3. Resource: “The Internet” by Any Search Engine. I must NOT forget this one :-). Do a search on the net and you should discover additional/useful learning resources.
You’re reading Become A Habitual Peak Performer – Learn How To Get Into Flow Or – The Zone More Frequently by Tayo Solagbade, originally posted on his Daily Self-Development (SD) Nuggets™ blog. If you loved reading this post, be sure to follow Tayo on Twitter, Facebook, and Google+.
On 4th May 2014, Tayo’s 9 year old domain (Spontaneousdevelopment dot com), was taken over by Aplus.net. Within a few days however, Tayo used his advanced self-taught web development skills to build (and move his website contents into) a SUPERIOR “reincarnation” at http://www.tayosolagbade.com.
Most URLs bearing the old domain name appearing in search engines should now work if “spontaneousdevelopment.com” is replaced with “tayosolagbade.com”. If you experience any difficulties finding a page or document, email Tayo at tksola dot com.
Click “Tayo, What Happened to SpontaneousDevelopmentDotCom?” to read a detailed narrative about how the above event occurred :-))
Here’s an article Tayo wrote, to inspire others to defy adversity, and bounce back to even greater reckoning at what they do EVERY time:
Succeed by Emerging from Adversity Like a Phoenix (TayoSolagbade.com launches extra Hosting plan with FREE Web Marketing!)

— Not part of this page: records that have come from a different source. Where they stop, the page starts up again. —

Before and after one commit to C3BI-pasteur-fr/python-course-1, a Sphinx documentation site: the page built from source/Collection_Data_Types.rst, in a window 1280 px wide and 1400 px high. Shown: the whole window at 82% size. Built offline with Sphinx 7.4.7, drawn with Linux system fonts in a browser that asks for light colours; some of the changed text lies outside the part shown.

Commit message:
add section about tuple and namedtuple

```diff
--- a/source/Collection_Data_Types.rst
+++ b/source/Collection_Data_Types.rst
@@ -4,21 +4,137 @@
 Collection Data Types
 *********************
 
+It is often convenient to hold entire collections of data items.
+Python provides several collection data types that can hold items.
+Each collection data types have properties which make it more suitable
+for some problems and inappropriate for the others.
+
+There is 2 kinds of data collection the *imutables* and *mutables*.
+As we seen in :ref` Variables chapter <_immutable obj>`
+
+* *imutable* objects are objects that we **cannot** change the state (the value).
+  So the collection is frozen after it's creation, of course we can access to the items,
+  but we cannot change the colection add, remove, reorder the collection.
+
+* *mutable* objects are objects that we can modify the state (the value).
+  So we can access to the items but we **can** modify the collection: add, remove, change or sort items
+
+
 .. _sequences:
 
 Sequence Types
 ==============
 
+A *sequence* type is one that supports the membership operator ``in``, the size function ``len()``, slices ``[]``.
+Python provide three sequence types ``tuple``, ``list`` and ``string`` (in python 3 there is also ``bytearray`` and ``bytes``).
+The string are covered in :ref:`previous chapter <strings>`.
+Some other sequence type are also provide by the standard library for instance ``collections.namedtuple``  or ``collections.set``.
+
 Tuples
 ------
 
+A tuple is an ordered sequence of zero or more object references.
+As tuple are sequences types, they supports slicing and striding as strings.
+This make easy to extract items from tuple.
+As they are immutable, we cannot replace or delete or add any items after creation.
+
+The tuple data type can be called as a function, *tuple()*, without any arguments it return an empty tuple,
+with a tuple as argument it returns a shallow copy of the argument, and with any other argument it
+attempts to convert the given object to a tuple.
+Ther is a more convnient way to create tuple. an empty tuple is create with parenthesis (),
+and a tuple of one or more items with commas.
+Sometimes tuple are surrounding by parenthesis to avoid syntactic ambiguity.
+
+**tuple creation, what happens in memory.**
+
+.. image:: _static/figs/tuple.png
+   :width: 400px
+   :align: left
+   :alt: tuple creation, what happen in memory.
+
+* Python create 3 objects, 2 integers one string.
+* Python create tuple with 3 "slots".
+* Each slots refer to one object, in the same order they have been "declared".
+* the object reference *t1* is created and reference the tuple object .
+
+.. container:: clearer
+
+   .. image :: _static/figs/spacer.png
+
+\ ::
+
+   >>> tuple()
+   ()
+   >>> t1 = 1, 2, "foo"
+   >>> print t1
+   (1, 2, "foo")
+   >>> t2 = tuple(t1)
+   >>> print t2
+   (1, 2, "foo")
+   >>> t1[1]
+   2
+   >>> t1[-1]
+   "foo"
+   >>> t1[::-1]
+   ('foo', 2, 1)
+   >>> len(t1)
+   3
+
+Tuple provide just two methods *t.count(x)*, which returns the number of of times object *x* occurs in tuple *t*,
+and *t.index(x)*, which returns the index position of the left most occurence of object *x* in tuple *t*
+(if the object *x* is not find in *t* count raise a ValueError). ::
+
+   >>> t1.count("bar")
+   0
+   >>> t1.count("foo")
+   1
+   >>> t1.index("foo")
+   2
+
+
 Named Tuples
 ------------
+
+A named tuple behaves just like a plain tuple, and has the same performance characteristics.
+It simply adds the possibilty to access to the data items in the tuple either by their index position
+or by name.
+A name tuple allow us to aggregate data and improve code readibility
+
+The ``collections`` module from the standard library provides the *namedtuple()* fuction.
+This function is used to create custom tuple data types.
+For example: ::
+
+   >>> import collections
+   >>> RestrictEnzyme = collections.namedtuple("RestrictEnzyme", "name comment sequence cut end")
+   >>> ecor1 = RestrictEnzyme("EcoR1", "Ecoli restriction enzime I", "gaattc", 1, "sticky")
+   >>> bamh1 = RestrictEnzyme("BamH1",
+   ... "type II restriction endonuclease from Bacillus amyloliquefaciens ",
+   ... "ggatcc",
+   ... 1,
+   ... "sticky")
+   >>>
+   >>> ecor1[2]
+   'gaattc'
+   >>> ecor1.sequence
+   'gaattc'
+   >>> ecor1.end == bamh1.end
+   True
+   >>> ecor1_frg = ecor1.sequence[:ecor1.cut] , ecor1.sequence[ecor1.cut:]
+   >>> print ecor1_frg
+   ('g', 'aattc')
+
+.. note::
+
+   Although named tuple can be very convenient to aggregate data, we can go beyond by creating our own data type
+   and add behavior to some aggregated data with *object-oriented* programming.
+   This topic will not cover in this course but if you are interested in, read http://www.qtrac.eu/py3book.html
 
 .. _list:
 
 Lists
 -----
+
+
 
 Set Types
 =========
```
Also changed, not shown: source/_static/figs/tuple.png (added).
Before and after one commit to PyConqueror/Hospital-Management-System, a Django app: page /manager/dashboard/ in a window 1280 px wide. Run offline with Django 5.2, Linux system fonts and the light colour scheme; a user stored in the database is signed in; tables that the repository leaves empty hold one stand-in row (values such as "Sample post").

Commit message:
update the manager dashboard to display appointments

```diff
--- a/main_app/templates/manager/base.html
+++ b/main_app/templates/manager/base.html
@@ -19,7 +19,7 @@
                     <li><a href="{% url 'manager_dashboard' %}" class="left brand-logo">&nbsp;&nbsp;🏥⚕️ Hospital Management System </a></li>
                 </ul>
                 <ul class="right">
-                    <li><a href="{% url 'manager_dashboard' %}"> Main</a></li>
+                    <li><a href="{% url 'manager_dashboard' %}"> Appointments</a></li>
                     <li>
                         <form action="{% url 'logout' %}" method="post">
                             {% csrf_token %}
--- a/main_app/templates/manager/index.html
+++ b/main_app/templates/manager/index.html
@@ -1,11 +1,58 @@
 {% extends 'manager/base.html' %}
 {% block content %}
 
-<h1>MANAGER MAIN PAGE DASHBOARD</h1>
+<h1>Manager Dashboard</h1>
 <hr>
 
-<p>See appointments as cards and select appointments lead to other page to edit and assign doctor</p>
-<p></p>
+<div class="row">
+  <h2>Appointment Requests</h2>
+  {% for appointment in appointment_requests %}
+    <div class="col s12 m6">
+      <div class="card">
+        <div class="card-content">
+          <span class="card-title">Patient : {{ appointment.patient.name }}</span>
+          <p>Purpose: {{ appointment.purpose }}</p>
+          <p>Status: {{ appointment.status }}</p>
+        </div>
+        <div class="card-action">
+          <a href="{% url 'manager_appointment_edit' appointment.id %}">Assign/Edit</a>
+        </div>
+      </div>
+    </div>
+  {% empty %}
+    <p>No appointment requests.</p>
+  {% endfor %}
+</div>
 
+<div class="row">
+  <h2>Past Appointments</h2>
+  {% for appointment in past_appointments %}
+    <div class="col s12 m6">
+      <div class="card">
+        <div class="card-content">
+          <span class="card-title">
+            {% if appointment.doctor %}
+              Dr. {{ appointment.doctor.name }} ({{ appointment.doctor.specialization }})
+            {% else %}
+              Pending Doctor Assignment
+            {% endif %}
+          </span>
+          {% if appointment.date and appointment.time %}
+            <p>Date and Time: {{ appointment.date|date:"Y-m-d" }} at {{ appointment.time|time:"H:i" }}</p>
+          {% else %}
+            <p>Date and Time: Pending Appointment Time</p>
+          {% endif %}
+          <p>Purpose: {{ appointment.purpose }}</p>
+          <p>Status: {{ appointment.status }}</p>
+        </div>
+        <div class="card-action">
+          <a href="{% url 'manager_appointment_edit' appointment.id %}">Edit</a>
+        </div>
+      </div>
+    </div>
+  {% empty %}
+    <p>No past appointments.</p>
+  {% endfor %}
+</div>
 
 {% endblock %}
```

And he wrote the one below, to explain why losing a domain name, no matter how old NO LONGER determines your online success or otherwise: